When Phyllis Schlafly fought valiantly to prevent the Equal Rights Amendment from being passed in the late 1970s, she had one major winning argument on her side.
The wording of the amendment — “Equality of rights under the law shall not be denied or abridged by the United States or by any State on account of sex” — virtually guaranteed that women would be subject to being drafted for military service, just like men were.
In a country still smarting from the often-unfair federal draft enacted during the Vietnam War, this argument appealed to hearts and minds equally. Schlafly’s minimally funded efforts proved effective.
After being on the verge of ratification by 36 states, the requirement for passage of an amendment, state after state began voting “no,” with several states rescinding their ratification. Even when Congress illegally extended the ratification period by three years, sentiment against the ERA had so turned that not a single state voted to adopt it.

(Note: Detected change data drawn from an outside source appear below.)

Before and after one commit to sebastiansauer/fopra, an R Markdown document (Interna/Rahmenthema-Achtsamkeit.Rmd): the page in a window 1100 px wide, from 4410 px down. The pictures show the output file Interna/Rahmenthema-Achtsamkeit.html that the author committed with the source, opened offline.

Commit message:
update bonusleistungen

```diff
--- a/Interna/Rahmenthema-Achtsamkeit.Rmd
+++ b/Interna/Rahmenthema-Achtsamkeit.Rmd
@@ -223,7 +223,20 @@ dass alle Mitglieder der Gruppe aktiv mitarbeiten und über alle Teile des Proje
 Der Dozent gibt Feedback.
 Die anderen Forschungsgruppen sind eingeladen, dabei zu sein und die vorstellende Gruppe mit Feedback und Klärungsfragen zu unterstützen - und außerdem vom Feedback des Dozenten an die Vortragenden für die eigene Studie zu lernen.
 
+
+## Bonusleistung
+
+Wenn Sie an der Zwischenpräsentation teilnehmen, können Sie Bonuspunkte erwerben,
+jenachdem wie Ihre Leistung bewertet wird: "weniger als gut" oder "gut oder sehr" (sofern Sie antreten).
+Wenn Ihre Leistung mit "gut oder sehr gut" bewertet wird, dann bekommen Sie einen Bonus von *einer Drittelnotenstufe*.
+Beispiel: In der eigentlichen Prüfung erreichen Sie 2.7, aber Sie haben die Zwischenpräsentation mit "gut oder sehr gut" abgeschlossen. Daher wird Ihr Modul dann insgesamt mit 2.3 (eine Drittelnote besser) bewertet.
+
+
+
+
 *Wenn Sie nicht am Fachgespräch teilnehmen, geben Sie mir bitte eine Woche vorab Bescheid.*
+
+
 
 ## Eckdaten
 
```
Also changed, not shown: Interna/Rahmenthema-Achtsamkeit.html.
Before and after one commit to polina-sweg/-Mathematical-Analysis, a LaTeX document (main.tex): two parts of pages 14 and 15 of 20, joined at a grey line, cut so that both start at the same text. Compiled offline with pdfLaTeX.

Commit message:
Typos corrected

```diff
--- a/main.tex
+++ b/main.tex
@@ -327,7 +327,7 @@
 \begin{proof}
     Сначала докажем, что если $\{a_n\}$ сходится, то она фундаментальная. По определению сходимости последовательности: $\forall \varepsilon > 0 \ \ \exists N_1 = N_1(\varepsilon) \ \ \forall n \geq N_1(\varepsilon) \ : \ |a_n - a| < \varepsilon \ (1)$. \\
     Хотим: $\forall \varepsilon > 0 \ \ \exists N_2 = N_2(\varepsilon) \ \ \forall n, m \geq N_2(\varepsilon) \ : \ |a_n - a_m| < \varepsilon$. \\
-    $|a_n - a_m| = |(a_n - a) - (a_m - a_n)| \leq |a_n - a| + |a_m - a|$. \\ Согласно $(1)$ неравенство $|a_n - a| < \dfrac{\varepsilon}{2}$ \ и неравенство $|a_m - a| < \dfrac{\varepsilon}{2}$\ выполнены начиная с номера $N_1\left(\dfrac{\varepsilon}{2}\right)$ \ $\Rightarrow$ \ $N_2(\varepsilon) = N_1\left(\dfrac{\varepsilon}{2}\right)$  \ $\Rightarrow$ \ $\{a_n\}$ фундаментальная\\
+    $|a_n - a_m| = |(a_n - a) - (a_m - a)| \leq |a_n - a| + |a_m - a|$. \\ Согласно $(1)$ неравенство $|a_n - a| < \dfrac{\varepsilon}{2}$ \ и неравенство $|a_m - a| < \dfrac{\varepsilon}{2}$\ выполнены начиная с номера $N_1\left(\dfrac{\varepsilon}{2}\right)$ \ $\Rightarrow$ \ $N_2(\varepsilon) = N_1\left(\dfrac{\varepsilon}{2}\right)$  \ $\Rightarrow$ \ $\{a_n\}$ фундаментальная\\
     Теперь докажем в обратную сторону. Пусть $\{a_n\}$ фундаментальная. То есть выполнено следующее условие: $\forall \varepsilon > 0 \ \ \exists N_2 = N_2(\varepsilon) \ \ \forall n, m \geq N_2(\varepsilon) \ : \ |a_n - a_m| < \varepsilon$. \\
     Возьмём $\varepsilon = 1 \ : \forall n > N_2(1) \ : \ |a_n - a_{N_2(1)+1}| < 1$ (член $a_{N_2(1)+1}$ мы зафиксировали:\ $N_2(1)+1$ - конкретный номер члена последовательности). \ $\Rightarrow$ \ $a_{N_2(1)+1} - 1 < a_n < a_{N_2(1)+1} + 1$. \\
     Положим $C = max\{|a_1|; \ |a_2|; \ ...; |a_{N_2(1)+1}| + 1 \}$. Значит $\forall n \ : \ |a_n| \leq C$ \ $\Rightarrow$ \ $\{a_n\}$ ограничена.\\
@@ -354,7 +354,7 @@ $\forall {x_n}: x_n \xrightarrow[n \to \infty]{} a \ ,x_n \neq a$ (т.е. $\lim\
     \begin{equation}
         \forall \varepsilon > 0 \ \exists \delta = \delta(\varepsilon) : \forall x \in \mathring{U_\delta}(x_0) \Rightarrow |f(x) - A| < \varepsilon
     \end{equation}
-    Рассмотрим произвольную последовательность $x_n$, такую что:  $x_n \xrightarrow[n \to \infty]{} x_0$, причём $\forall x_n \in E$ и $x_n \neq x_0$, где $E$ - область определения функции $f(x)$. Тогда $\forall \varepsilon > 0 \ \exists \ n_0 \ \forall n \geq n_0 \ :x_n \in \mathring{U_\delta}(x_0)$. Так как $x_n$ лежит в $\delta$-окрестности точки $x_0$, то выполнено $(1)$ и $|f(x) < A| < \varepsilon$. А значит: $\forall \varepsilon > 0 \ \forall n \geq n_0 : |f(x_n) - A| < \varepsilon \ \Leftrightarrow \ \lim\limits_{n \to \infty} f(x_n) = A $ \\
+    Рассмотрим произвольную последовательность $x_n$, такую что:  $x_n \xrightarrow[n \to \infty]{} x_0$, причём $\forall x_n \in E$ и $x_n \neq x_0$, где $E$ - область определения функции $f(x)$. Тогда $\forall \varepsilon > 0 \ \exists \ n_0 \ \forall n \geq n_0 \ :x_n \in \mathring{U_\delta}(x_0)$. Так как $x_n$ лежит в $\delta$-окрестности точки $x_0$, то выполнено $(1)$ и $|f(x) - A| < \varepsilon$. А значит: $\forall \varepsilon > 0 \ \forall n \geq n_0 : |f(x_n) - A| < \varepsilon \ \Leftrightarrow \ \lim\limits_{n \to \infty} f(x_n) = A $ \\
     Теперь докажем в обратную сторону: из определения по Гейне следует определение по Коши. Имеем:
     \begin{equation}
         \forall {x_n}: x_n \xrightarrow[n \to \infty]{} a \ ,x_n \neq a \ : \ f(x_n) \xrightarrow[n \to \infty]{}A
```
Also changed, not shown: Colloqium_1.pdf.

In 1981, the Supreme Court further ruled in Rostker v. Goldberg that women could not register for the draft. According to Elaine Donnelly of the Center for Military Readiness (emphasis mine):
Young women’s exemption from Selective Service registration is directly tied to their non-eligibility for “tip of the spear” ground combat units that attack the enemy. In the 1981 decision Rostker v. Goldberg , the Supreme Court found that the only legitimate purpose justifying registering or drafting anyone is the need for “combat replacements” in a major war. The court upheld Congress’s right to register men only because women were not eligible for direct ground combat assignments.
Last week, this barrier to women in front-line military positions was swept away. The president, under his hat of commander-in-chief, announced that — despite the findings by a U.S. Marine Corps study that sexually integrated combat units were significantly less effective than male-only combat units, and despite the vociferous objections by military members of all ranks — women would be permitted to serve in any combat position they were capable of filling.
Never mind the clear evidence that when women enter military positions they are held to lower physical standards than men. Never mind the amount of retrofitting to submarines, tanks, and other heavy equipment that will be necessary to allow a female to serve on them. Never mind the — gulp — hygiene issues, the sexual problems, the social problems.
Of course, Press Secretary Josh Earnest says that the administration is “considering” the ramifications of their unilateral administrative decision to allow women to serve in these positions. But the reporter who asked that question failed to raise a pivotal issue: On Tuesday, December 8, the famously liberal Ninth Circuit Court of Appeals will be hearing National Coalition For Men vs. the Selective Service System.
In a nutshell, this case seeks to force women to register for the draft.
While Congress passed the original Selective Service Act in 1917, the power to draft was ceded to the president. The current appointee to the directorship of the Selective Service System owes his position to President Obama.
Do you really think that, in light of this eleventh-hour decision by the administration, the Selective Service will appeal a decision by the Ninth Circuit in favor of the National Coalition For Men?
Look at your daughter — think about her being conscripted to fight ISIS on the front lines in the war that is surely coming. When it happens, you know whom to thank.